By Eduardo Galeano


© Colin Robson

Who knows how the world will be in 2025! But one thing is certain: if we are still here, we will all be people of the last century.

We cannot guess how the world will be, but we can imagine the world we would like. The right to dream is not one of the United Nations 30 human rights (1948). But if we didn’t have the right to dream, or the water it gives us to drink, the other rights would die of thirst.

Let me invent the future here. The upside-down world turns the right way up:

In the streets, dogs will run over cars.

There will be no pollution in the air – the only poison will be from human fear and human passions.

The television will stop being the most important member of the family. People will use it like the ironing board or the washing machine.

The boys who don’t want to do military service will not be arrested – boys who want to do it will be arrested.

People will work to live, not live to work.

No illness will be called mortal, because life is mortal.

Economists will not confuse the standard of living with how much people buy, and they will not confuse the quality of life with the quantity of things.

Historians will not believe that countries enjoy it when other countries invade them.

Politicians will not believe that the poor enjoy eating very bad food.

Cooks will not believe that lobsters are happy when people cook them alive.

No-one will treat street kids badly, because there won’t be street kids.

No-one will treat rich kids like money, because there won’t be rich kids.

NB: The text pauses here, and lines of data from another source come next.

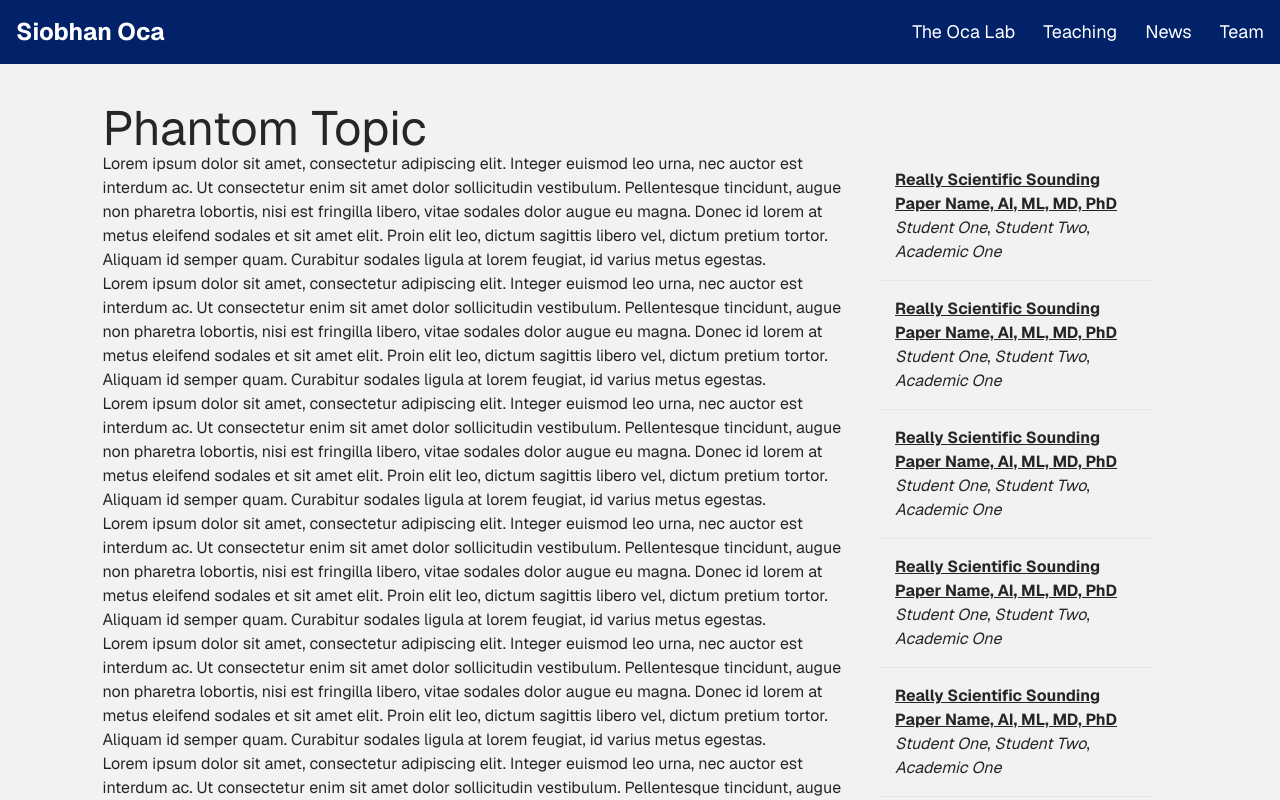
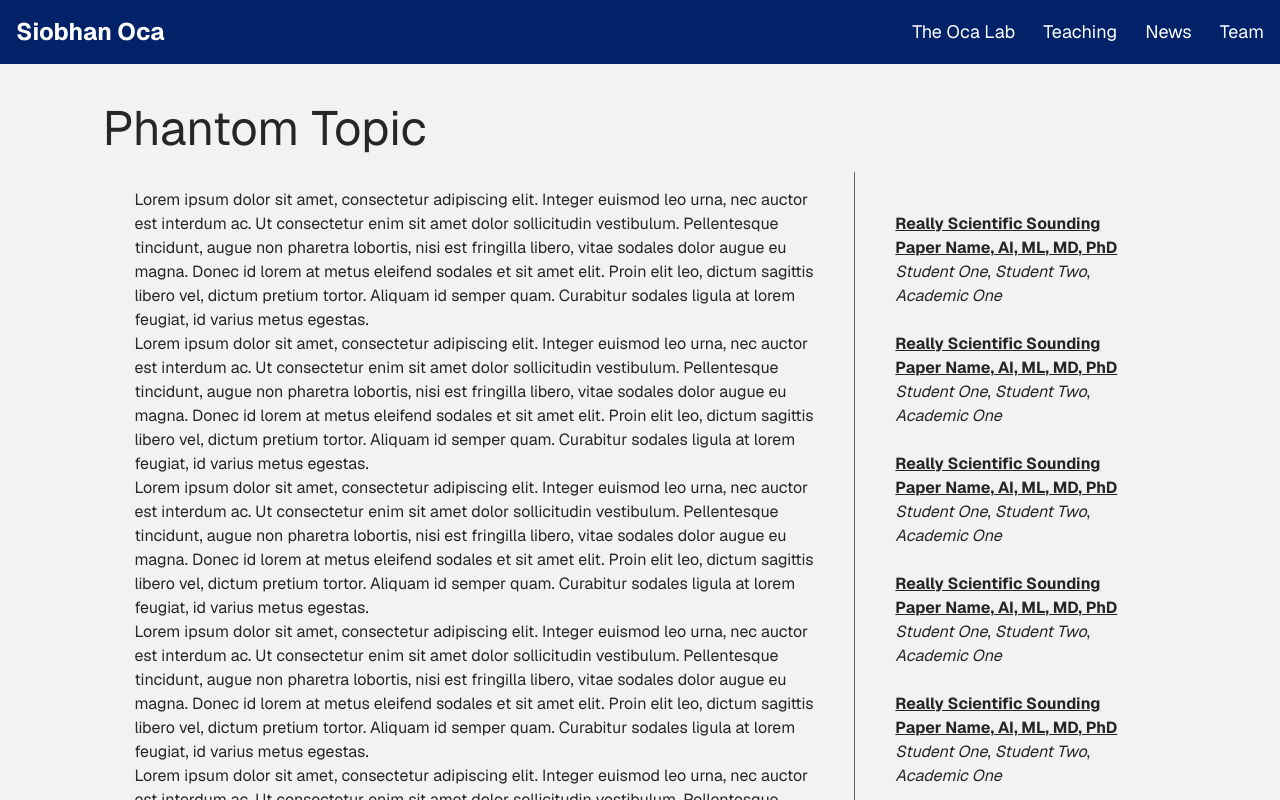
Before and after one commit to seamuslowry/siobhan-oca, a Next.js app: page /research in a window 1280 px wide. Shown: the top 800 px of the page. Built offline with nearby package versions, Linux system fonts and the light colour scheme.

Commit message:
feat: another redesign

```diff
--- a/app/research/page.tsx
+++ b/app/research/page.tsx
@@ -16,15 +16,16 @@ export default async function Research() {
     <main>
       <div className="mx-[8%] my-10 flex flex-col gap-8">
         {topics.map(({ name }, i) => (
-          <section
-            key={i}
-            className="grid grid-rows-[auto_min-content] grid-cols-[7fr_3fr]"
-          >
-            <div className="col-span-2">
-              <TextContent value={name} desired={{ size: '5xl', tag: 'h2' }} />
+          <Fragment key={i}>
+            <section className="grid grid-rows-[auto_min-content] grid-cols-[7fr_auto_3fr]">
+              <div className="col-span-3 mb-5">
+                <TextContent
+                  value={name}
+                  desired={{ size: '5xl', tag: 'h2' }}
+                />
               </div>
-            <div>
-              {Array(10)
+              <div className="mx-8 my-4">
+                {Array(5)
                   .fill(0)
                   .map((_, i) => (
                     <TextContent
@@ -33,12 +34,12 @@ export default async function Research() {
                     />
                   ))}
               </div>
-            <div className="py-4 max-h-screen overflow-scroll">
-              {Array(20)
+              <div className="h-full w-px bg-graphite dark:bg-whisper-gray" />
+              <div className="my-4">
+                {Array(5)
                   .fill(0)
-                .map((_, i, arr) => (
-                  <Fragment key={i}>
-                    <div className="px-10">
+                  .map((_, i) => (
+                    <div className="px-10 my-6" key={i}>
                       <Link
                         href="/courses/test.pdf"
                         target="_blank"
@@ -61,11 +62,13 @@ export default async function Research() {
                         ),
                       )}
                     </div>
-                    {i < arr.length - 1 && <hr className="my-4 mx-6" />}
-                  </Fragment>
                   ))}
               </div>
             </section>
+            {i < topics.length - 1 && (
+              <hr className="my-4 border-graphite dark:border-whisper-gray" />
+            )}
+          </Fragment>
         ))}
       </div>
     </main>
```
Lines whose indentation alone changed are shown as unchanged.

Education will not be only for people who can pay for it.

Police control will not be only for people who cannot buy it.

There will be no difference between legal and natural children, because we are all natural.

A black woman will be President of Brazil and another black woman will be President of the United States of America. An Indian woman will govern Guatemala; another will govern Peru.

In Argentina, the crazy women of the Plaza de Mayo will be wonderful examples of mental health, because they did not forget when everyone else was forgetting.

The Church will correct a few of God’s mistakes. The sixth commandment, which says people must not enjoy sex, will say: ‘Celebrate the body’. The ninth commandment, which says desire is bad, will say desire is sacred.

The Church will also say there is an eleventh commandment, which God forgot: ‘You will love Nature, because you belong to it.’

The passionate man will not be a champion, and the passionate woman will not be a prostitute, because no-one in the world will be turned off.

Eduardo Galeano, poet-historian from Uruguay, has written several books eg. The Open Veins of Latin America and Memory of Fire. This article first appeared in our July 1995 issue.

NOW READ THE ORIGINAL: (This article has been simplified so the words, text structure and quotes may have been changed).